> **Records from a data collection**
━━━━━━━━━━━━━━━━━━━━━━━━━━━━━━

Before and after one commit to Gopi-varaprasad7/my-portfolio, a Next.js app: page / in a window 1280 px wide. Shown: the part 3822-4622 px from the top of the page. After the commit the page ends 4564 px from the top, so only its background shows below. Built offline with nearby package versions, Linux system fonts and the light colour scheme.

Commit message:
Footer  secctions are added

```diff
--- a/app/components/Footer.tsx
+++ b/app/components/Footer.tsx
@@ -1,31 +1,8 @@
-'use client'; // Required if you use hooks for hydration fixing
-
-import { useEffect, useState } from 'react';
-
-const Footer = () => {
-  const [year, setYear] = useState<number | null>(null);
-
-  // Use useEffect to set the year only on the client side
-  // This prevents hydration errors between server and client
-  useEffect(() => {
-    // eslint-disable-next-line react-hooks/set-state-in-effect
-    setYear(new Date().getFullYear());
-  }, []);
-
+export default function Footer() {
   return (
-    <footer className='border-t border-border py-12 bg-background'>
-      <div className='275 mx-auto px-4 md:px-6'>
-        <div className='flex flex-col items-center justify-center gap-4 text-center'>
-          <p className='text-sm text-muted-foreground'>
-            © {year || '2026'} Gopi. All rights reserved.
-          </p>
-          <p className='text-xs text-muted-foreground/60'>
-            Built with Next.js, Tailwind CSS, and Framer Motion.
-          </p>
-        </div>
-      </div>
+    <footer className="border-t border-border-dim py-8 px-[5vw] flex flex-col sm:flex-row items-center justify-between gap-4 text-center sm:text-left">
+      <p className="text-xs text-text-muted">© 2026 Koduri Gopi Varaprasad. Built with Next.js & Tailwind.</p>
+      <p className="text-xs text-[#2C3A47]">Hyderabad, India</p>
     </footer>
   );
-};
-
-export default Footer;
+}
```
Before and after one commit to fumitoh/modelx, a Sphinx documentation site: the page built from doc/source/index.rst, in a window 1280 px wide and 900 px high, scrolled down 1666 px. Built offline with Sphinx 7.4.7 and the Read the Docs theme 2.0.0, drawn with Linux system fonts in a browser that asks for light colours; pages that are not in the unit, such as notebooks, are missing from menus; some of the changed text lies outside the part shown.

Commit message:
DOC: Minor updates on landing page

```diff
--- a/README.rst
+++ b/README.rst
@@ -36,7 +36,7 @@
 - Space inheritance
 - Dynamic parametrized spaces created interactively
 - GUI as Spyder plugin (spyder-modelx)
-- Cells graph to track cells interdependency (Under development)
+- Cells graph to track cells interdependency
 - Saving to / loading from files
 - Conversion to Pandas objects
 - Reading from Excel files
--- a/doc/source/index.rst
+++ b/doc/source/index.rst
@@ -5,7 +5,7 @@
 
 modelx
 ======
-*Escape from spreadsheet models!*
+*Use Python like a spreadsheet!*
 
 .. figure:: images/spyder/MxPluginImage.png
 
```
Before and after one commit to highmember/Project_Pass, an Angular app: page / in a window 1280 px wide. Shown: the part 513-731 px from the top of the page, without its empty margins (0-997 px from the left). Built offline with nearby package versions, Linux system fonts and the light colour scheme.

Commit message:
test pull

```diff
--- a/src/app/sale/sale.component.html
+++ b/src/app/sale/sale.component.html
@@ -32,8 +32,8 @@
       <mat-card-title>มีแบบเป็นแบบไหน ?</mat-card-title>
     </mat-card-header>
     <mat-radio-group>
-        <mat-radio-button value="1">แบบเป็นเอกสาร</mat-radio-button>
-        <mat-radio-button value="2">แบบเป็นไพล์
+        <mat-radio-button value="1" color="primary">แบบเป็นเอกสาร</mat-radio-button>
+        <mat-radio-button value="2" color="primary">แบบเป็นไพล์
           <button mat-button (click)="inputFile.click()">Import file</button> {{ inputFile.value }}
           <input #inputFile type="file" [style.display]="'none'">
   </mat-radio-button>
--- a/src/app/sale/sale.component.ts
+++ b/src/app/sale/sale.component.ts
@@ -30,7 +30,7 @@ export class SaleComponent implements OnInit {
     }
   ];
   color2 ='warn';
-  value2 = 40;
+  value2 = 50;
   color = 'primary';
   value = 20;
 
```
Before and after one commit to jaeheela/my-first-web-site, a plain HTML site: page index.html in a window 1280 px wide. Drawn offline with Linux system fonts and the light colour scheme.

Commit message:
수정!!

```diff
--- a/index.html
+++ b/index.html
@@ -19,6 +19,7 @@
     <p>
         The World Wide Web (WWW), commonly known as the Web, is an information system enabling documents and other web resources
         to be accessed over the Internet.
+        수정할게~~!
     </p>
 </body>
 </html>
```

━━━━━━━━━━━━━━━━━━━━━━━━━━━━━━

> **Assignment**
Count each line above in which the string "cells" appears, then state only the total.

> **Response to this exercise**
2